* _DATASET EXTRACT_:

* * * * * * *

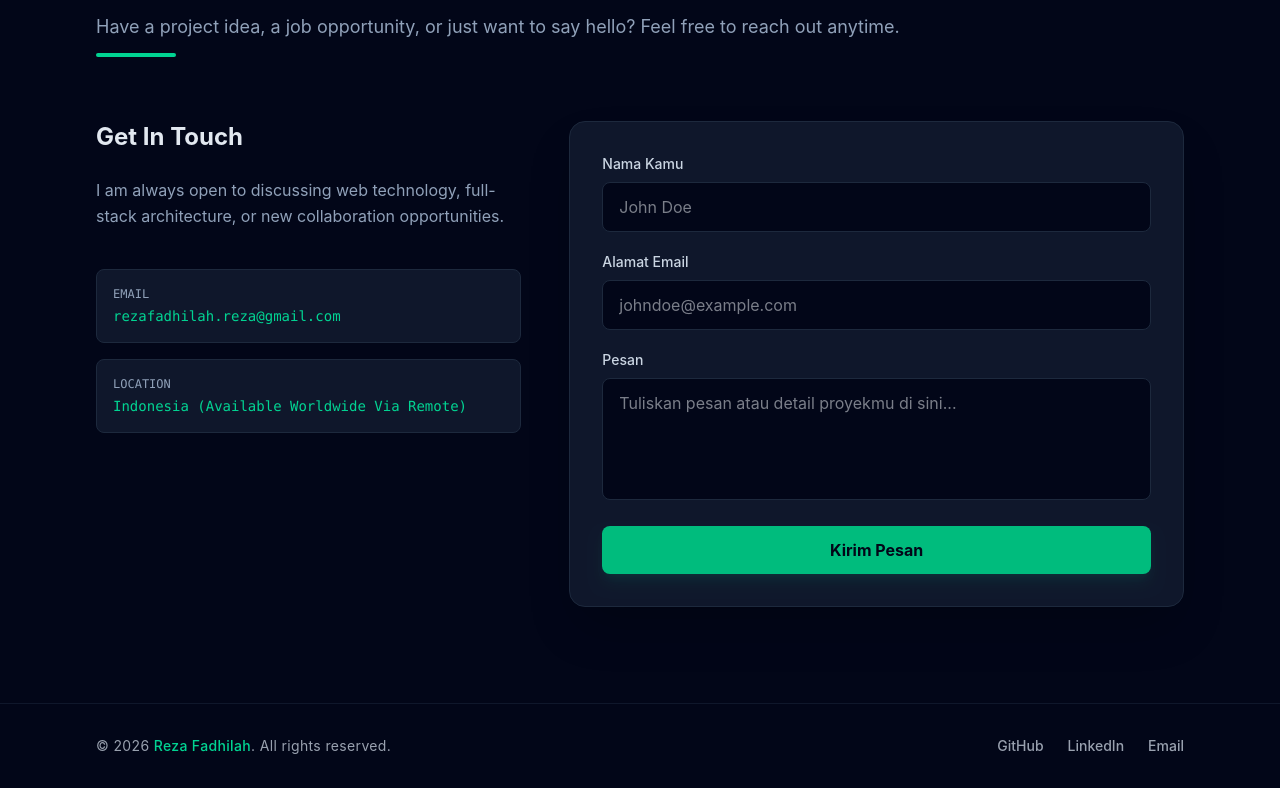
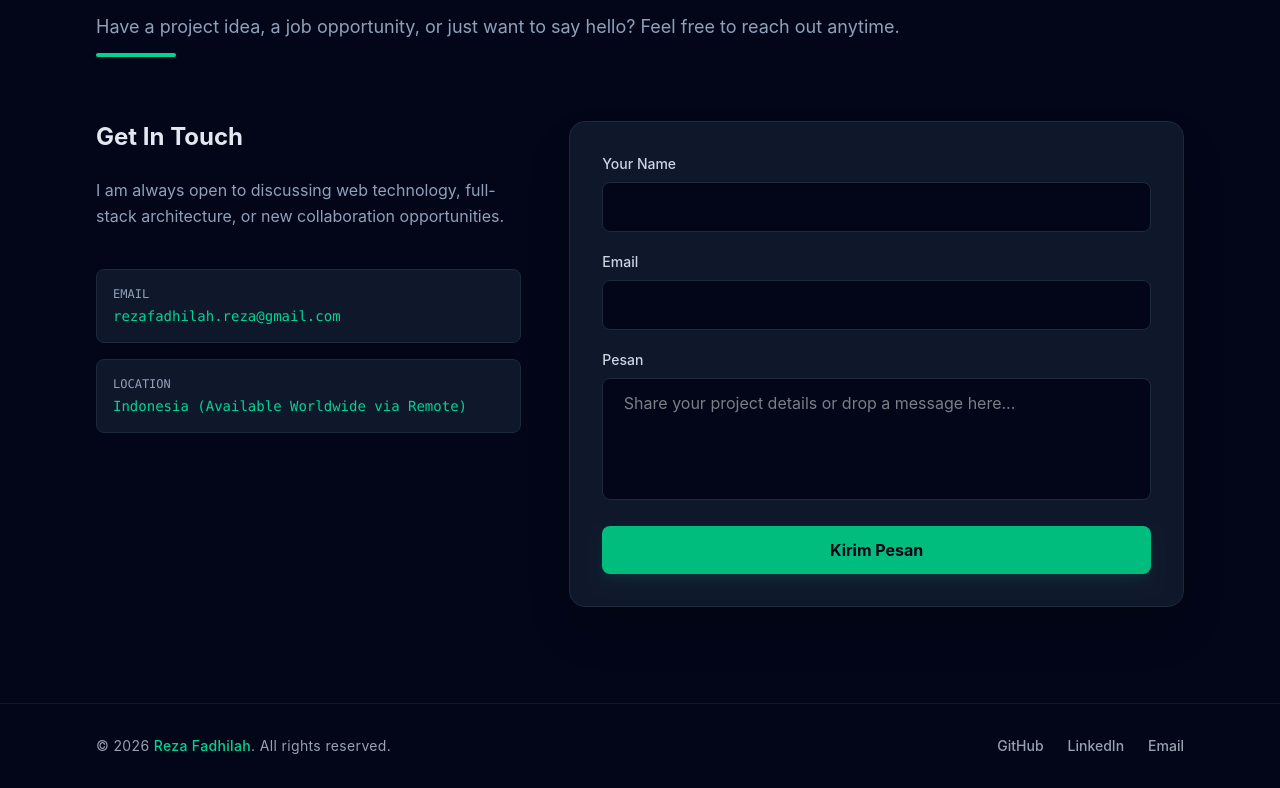
Before and after one commit to azerezaid/rezafadhilah, a React (Vite) app: page / in a window 1280 px wide. Shown: the part 2516-3304 px from the top of the page. Built offline with nearby package versions, Linux system fonts and the light colour scheme.

Commit message:
Update Contact.jsx

```diff
--- a/src/sections/Contact.jsx
+++ b/src/sections/Contact.jsx
@@ -44,7 +44,7 @@ function Contact() {
               </div>
               <div className="p-4 bg-slate-900 border border-slate-800 rounded-lg hover:border-emerald-500/30 transition-colors">
                 <span className="text-slate-400 block text-xs uppercase mb-1">Location</span>
-                Indonesia (Available Worldwide Via Remote)
+                Indonesia (Available Worldwide via Remote)
               </div>
             </div>
           </div>
@@ -53,26 +53,26 @@ function Contact() {
           <div className="lg:col-span-7 w-full">
             <form onSubmit={handleSubmit} className="p-8 bg-slate-900 border border-slate-800 rounded-2xl shadow-2xl space-y-5">
               <div>
-                <label className="block text-sm font-medium text-slate-300 mb-2">Nama Kamu</label>
+                <label className="block text-sm font-medium text-slate-300 mb-2">Your Name</label>
                 <input
                   type="text"
                   required
                   value={formData.name}
                   onChange={(e) => setFormData({ ...formData, name: e.target.value })}
                   className="w-full px-4 py-3 bg-slate-950 border border-slate-800 rounded-lg text-slate-100 focus:outline-none focus:border-emerald-400 font-sans transition-colors"
-                  placeholder="John Doe"
+
                 />
               </div>
 
               <div>
-                <label className="block text-sm font-medium text-slate-300 mb-2">Alamat Email</label>
+                <label className="block text-sm font-medium text-slate-300 mb-2">Email</label>
                 <input
-                  type="email"
+                  type="Email Address"
                   required
                   value={formData.email}
                   onChange={(e) => setFormData({ ...formData, email: e.target.value })}
                   className="w-full px-4 py-3 bg-slate-950 border border-slate-800 rounded-lg text-slate-100 focus:outline-none focus:border-emerald-400 font-sans transition-colors"
-                  placeholder="johndoe@example.com"
+
                 />
               </div>
 
@@ -84,7 +84,7 @@ function Contact() {
                   value={formData.message}
                   onChange={(e) => setFormData({ ...formData, message: e.target.value })}
                   className="w-full px-4 py-3 bg-slate-950 border border-slate-800 rounded-lg text-slate-100 focus:outline-none focus:border-emerald-400 font-sans transition-colors resize-none"
-                  placeholder="Tuliskan pesan atau detail proyekmu di sini..."
+                  placeholder=" Share your project details or drop a message here..."
                 ></textarea>
               </div>
 
```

* * * * * * *

* _PROBLEM REQUIREMENTS_: Reply with one number only, the count of lines above that hold the string "function".

* _ANSWER SECTION_: 3